Task item - When a line in the data below includes "value", pick it out and copy it.

[Web interface edit records]
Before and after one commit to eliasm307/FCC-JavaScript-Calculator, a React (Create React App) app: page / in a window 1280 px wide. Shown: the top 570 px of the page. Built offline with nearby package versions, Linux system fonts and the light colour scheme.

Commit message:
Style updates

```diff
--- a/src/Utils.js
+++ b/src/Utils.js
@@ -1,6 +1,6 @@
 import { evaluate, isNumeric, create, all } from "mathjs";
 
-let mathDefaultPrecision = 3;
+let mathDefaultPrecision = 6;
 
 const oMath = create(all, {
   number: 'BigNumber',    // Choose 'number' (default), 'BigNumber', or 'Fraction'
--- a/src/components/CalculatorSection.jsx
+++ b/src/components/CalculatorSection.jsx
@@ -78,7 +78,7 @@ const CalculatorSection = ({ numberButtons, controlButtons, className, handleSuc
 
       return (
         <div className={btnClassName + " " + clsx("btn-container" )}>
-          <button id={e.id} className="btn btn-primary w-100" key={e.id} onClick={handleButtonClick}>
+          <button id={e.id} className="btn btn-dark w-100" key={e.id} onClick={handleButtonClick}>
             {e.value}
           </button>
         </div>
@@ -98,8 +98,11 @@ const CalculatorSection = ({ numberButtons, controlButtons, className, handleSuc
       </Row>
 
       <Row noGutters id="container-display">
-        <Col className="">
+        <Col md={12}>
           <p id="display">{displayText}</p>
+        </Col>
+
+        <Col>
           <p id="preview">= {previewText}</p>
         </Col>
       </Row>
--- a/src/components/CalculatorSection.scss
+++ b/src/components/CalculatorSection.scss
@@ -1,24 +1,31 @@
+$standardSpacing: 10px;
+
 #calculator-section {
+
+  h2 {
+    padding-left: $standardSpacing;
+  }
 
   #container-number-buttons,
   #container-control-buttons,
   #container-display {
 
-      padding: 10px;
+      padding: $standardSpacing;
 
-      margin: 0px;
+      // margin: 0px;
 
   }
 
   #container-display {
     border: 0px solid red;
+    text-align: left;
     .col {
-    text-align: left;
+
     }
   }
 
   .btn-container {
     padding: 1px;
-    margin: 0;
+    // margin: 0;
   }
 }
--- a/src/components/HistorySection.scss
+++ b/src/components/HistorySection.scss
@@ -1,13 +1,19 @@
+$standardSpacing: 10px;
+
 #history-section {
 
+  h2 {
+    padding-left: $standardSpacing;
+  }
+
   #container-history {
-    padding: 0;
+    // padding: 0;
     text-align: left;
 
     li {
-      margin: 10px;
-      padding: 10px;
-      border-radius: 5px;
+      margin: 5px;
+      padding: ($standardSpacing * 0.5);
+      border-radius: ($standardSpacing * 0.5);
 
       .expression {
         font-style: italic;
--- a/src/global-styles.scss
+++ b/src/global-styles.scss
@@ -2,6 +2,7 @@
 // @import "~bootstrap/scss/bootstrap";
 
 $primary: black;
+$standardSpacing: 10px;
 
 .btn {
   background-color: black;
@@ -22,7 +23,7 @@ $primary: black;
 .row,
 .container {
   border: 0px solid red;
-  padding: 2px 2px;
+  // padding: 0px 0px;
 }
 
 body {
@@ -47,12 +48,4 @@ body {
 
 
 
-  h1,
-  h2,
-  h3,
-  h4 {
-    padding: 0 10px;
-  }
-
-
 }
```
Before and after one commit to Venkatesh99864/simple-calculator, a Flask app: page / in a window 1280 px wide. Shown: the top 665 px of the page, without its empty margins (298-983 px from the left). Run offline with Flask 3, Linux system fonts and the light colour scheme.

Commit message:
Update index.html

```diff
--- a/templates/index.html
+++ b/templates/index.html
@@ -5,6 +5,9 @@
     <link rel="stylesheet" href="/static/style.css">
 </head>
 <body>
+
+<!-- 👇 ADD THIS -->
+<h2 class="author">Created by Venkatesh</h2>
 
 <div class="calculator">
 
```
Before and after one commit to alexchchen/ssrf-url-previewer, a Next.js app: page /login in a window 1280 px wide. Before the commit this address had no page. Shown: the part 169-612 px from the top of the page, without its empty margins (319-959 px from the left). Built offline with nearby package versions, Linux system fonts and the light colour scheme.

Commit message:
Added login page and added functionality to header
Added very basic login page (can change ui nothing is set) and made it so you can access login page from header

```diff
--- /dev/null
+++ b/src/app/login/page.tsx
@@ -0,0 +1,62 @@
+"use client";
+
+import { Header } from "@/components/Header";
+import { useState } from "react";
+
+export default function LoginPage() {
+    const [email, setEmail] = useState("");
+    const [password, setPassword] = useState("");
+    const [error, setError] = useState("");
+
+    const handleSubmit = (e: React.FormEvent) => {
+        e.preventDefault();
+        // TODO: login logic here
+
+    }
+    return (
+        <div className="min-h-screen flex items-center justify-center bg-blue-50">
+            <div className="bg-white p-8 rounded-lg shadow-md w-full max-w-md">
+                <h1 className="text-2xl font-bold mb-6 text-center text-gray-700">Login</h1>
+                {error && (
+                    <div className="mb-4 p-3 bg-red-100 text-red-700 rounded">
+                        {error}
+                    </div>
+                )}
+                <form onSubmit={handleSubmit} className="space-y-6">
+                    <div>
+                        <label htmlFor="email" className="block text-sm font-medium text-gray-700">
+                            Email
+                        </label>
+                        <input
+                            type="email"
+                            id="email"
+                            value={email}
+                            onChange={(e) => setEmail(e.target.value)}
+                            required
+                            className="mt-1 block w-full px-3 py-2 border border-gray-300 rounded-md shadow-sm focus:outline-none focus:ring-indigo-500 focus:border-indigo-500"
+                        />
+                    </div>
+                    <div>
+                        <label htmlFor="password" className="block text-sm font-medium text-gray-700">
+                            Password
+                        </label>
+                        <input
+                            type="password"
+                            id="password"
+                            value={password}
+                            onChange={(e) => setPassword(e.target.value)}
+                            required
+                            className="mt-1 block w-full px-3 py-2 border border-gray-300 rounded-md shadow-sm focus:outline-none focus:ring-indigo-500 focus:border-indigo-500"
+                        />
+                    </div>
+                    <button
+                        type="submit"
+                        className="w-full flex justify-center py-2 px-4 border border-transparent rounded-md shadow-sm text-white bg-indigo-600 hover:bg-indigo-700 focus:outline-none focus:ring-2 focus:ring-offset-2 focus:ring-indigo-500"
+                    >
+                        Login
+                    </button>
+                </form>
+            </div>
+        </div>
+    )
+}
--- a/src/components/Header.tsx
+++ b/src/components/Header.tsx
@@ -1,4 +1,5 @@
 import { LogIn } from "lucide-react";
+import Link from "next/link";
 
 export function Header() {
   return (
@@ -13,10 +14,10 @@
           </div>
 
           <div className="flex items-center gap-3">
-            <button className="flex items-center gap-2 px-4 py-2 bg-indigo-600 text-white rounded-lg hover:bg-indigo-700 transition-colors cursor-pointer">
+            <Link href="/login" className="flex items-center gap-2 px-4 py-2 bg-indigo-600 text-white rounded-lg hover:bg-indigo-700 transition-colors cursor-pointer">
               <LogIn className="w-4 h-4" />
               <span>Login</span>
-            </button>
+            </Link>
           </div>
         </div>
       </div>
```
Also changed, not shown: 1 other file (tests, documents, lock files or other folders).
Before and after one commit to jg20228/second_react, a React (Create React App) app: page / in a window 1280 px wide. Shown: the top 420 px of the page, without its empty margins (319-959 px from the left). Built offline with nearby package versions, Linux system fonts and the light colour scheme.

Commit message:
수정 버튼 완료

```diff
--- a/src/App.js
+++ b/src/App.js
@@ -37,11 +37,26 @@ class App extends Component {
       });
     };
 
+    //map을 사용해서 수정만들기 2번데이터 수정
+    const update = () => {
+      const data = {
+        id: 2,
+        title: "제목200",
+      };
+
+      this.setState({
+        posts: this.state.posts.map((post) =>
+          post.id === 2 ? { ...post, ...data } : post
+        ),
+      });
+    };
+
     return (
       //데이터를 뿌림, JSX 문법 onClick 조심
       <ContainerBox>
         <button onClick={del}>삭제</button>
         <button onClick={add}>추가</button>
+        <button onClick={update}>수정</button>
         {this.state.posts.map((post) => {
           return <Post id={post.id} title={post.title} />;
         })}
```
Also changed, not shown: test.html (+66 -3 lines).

Result for this task -
             {e.value}
+                            value={email}
+                            onChange={(e) => setEmail(e.target.value)}
+                            value={password}
+                            onChange={(e) => setPassword(e.target.value)}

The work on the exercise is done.